▶ TASK INSTRUCTIONS: Go through the data and copy each line where the string "CODIGO" appears.

▶ DATA PROVIDED:
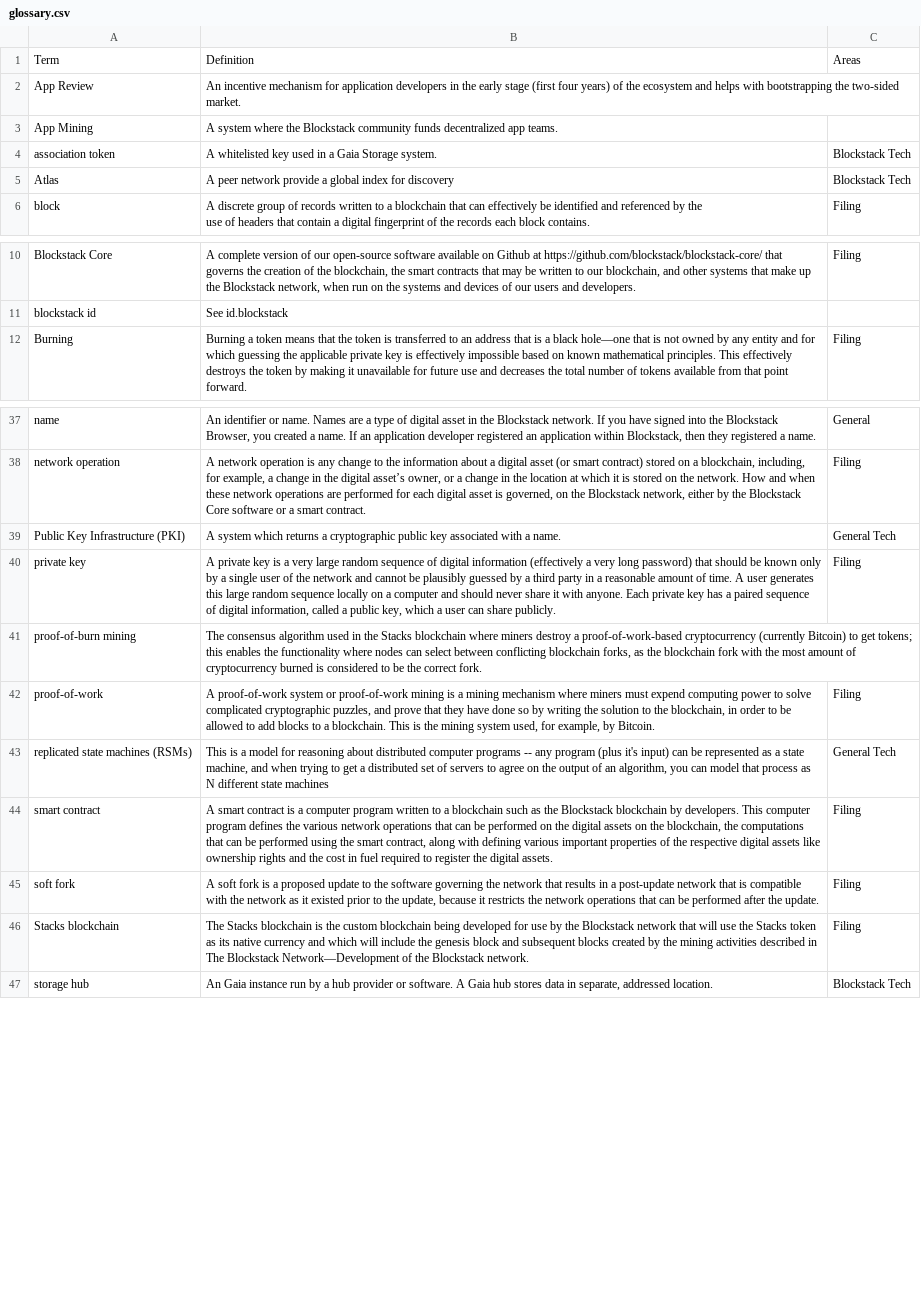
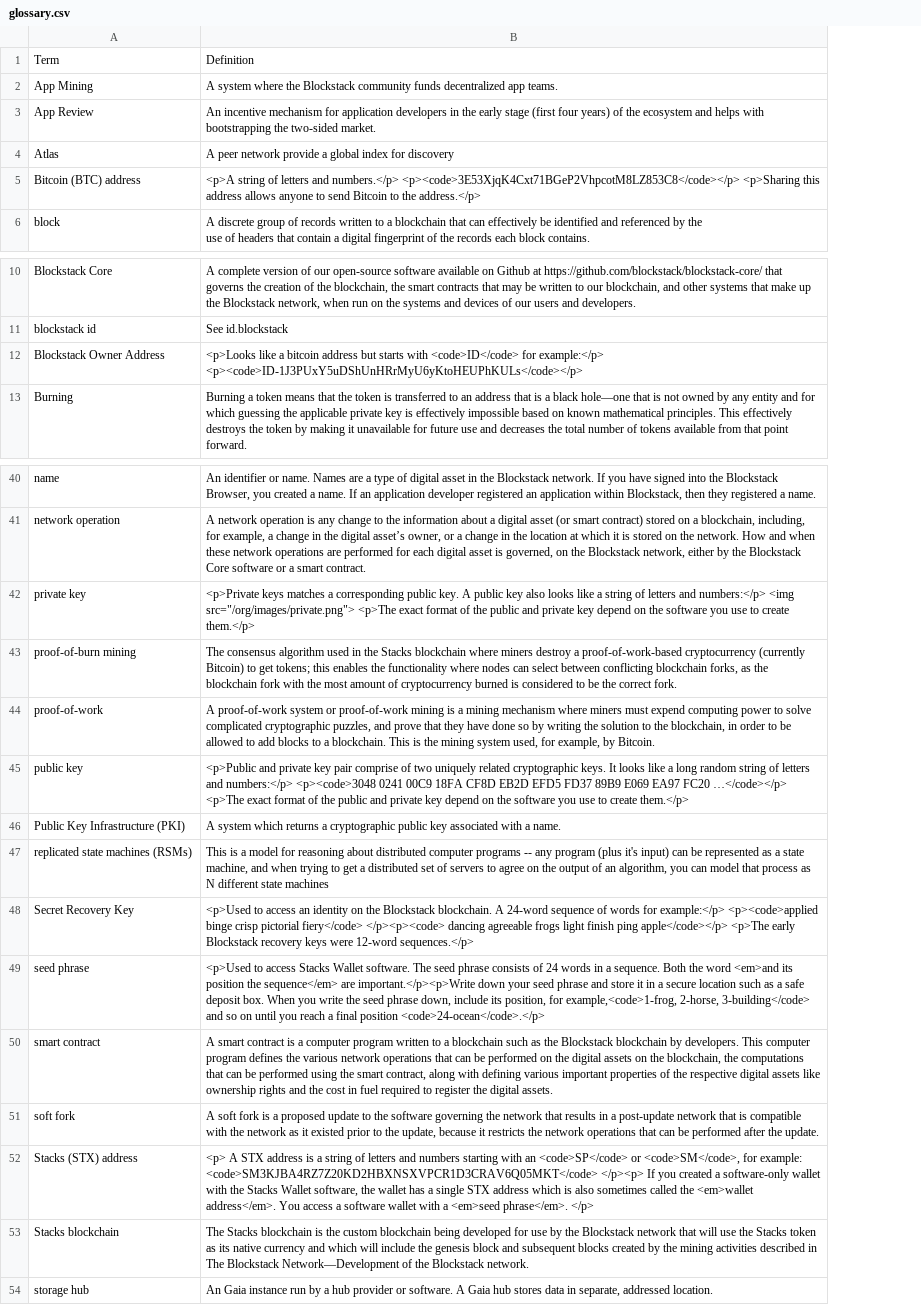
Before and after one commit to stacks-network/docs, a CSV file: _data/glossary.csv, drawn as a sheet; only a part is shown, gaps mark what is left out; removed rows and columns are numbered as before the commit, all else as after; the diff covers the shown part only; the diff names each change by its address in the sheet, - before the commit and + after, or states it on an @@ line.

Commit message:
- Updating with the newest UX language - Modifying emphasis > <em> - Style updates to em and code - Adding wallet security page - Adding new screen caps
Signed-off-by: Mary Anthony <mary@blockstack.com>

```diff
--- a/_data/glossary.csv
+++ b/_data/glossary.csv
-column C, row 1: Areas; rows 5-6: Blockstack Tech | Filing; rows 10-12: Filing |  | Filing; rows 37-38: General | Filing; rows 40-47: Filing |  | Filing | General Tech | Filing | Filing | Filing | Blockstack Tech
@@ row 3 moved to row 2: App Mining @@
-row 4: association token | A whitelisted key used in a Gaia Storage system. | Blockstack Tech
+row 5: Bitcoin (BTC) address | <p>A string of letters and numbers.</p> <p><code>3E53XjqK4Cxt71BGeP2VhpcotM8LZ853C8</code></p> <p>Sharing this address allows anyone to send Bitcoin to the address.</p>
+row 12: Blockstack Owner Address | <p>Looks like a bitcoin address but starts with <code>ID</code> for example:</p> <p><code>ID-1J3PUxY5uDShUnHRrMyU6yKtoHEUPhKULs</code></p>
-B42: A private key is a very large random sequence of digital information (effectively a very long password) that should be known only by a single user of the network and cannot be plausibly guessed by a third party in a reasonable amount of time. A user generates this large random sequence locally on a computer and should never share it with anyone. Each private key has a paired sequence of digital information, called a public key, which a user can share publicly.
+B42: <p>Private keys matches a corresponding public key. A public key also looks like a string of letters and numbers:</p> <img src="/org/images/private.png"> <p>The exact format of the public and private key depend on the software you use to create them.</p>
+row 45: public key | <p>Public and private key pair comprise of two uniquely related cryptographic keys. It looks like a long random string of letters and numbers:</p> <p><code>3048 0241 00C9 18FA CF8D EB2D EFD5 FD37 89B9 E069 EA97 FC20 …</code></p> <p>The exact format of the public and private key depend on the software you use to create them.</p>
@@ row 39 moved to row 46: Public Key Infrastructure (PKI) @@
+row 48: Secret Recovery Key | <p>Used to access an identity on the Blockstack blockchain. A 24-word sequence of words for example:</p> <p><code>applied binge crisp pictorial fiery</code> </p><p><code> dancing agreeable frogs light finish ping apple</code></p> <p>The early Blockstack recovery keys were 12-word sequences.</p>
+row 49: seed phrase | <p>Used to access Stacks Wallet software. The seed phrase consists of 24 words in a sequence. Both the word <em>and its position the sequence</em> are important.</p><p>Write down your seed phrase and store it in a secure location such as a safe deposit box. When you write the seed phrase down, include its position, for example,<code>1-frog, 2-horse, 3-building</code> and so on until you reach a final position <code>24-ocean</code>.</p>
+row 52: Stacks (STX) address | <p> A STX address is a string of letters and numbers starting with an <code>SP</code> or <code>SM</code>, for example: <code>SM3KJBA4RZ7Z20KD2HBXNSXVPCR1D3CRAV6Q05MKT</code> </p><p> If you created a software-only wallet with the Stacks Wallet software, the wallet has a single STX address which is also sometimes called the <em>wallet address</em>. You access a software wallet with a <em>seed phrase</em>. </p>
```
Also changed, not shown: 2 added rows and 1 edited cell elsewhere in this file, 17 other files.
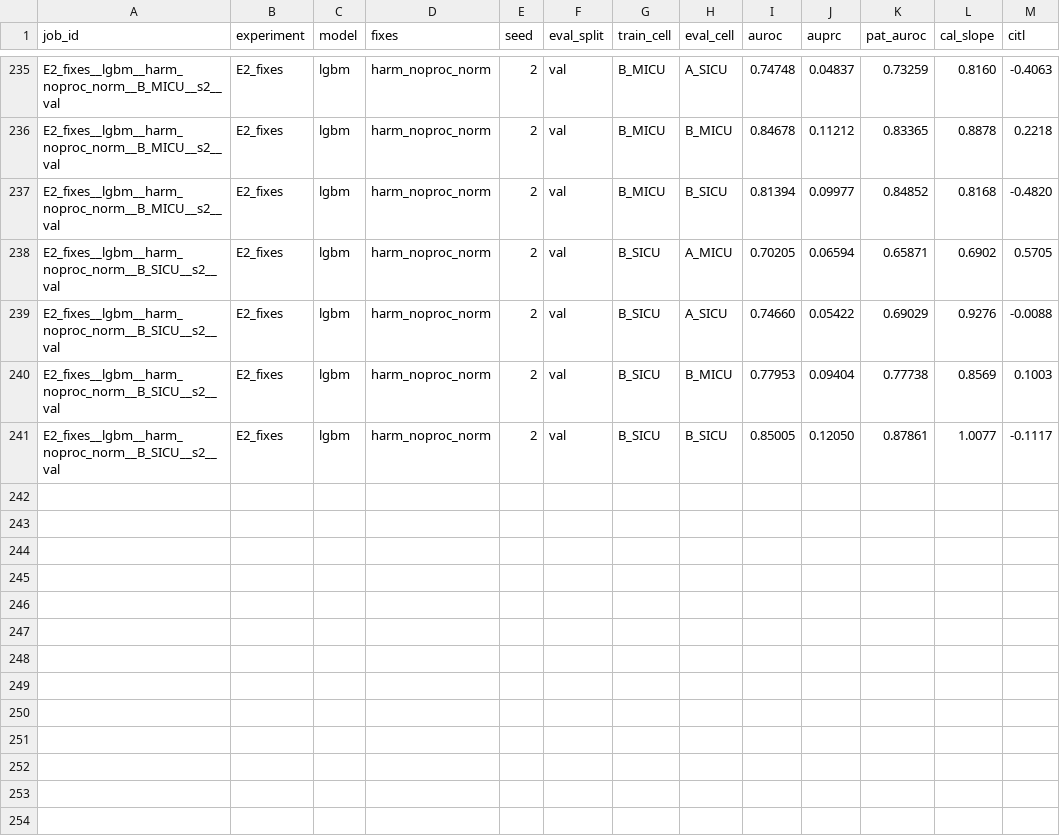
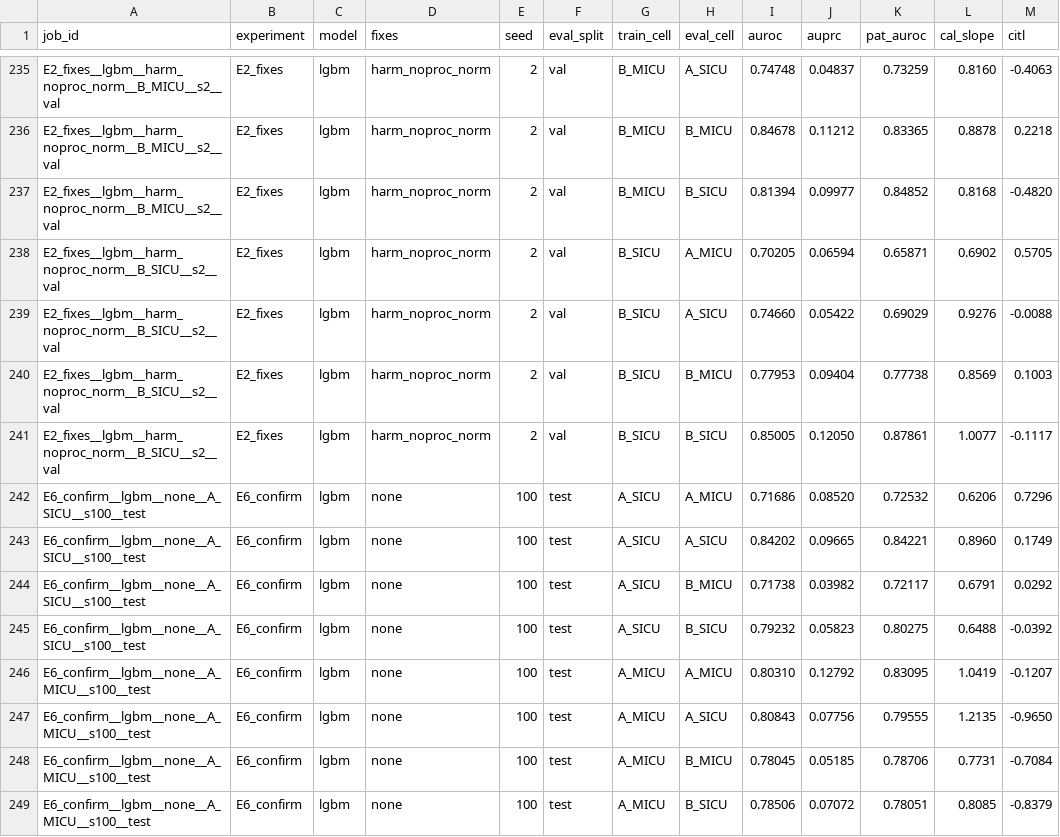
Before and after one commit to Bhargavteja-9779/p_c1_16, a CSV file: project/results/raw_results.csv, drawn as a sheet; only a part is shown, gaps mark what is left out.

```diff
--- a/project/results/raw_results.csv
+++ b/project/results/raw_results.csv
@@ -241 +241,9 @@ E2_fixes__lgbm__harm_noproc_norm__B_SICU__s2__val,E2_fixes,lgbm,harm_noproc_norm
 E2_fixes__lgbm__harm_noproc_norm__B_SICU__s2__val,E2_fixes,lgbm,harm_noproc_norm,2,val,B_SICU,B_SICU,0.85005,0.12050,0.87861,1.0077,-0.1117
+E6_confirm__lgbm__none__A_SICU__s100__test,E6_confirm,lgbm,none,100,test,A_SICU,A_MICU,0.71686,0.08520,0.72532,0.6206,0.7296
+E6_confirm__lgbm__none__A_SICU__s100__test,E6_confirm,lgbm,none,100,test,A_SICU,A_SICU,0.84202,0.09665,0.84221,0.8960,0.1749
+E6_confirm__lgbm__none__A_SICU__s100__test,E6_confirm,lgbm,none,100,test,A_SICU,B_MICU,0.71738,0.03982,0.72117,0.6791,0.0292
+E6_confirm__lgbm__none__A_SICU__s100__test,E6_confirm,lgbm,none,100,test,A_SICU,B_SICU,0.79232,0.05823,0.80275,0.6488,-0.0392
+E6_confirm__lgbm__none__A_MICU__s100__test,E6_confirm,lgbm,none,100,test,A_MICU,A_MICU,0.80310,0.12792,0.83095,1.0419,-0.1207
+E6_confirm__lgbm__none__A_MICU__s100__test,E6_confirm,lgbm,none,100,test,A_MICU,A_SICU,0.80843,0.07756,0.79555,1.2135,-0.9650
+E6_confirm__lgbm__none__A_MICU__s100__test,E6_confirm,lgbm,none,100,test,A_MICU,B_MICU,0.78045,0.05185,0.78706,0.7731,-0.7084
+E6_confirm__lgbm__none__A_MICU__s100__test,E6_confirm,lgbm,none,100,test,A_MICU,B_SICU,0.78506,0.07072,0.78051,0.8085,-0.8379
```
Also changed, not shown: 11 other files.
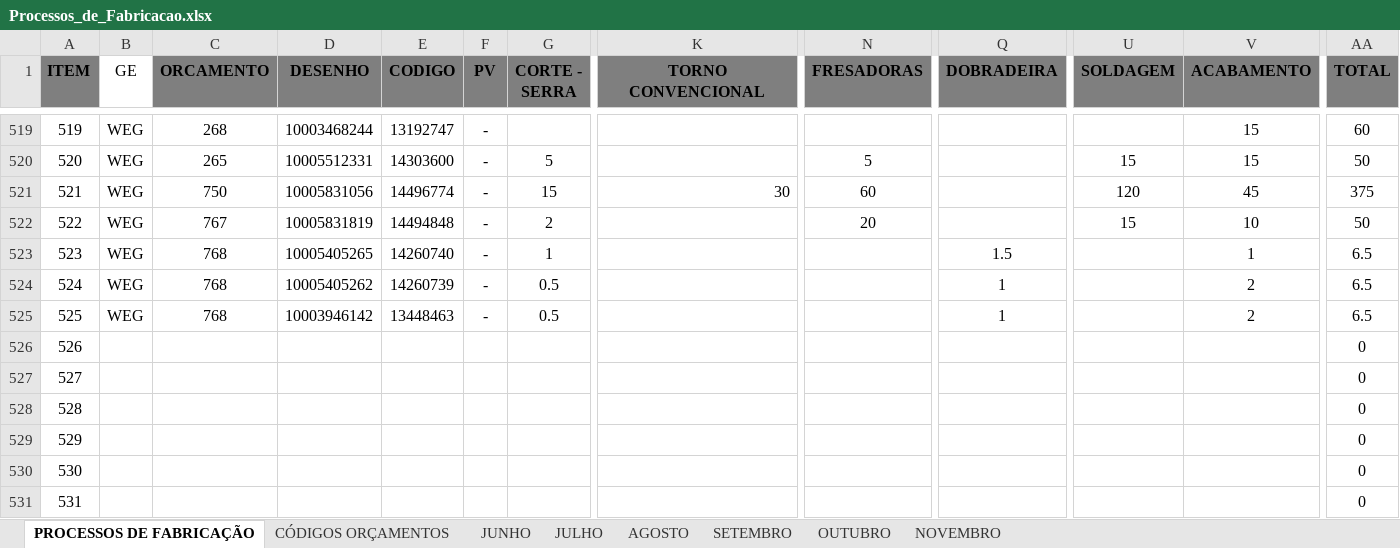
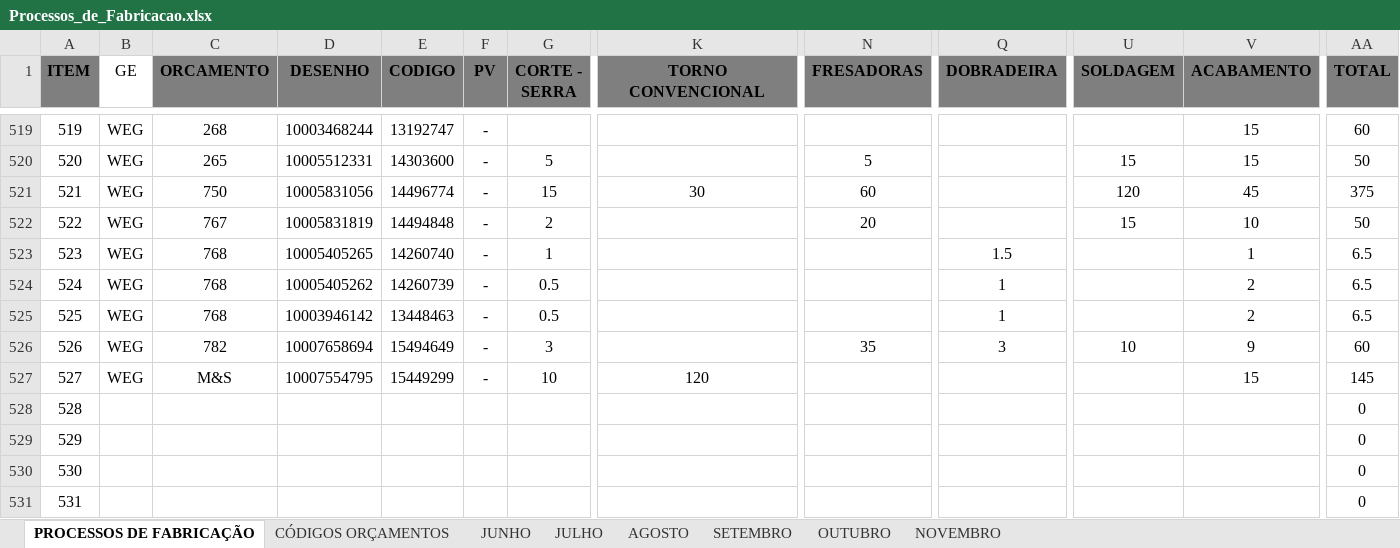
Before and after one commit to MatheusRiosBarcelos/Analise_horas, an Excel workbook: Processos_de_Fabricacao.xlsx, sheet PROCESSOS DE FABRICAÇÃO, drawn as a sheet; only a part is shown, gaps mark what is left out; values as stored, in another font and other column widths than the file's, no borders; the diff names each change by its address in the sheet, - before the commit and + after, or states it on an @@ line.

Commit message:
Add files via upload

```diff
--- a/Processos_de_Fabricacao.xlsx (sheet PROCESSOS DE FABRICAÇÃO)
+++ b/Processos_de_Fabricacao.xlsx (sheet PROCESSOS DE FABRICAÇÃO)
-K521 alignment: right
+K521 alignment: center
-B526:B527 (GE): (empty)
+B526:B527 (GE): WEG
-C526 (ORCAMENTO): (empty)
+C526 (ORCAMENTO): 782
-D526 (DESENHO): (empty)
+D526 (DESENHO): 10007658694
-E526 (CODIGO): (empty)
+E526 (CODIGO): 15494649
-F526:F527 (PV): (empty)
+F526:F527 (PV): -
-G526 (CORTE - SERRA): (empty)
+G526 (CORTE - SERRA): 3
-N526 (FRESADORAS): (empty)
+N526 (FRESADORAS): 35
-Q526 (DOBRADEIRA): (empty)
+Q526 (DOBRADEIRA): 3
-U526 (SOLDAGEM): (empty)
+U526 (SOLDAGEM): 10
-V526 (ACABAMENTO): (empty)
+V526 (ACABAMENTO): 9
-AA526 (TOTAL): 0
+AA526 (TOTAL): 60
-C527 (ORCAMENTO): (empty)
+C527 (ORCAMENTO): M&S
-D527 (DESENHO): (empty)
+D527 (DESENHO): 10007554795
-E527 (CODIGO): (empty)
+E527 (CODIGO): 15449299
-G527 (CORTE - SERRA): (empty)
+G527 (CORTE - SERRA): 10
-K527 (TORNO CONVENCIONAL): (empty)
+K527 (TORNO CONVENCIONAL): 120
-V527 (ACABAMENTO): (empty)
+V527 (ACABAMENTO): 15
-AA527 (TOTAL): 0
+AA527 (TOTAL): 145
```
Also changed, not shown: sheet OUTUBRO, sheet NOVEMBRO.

▶ TASK RESPONSE:
-E526 (CODIGO): (empty)
+E526 (CODIGO): 15494649
-E527 (CODIGO): (empty)
+E527 (CODIGO): 15449299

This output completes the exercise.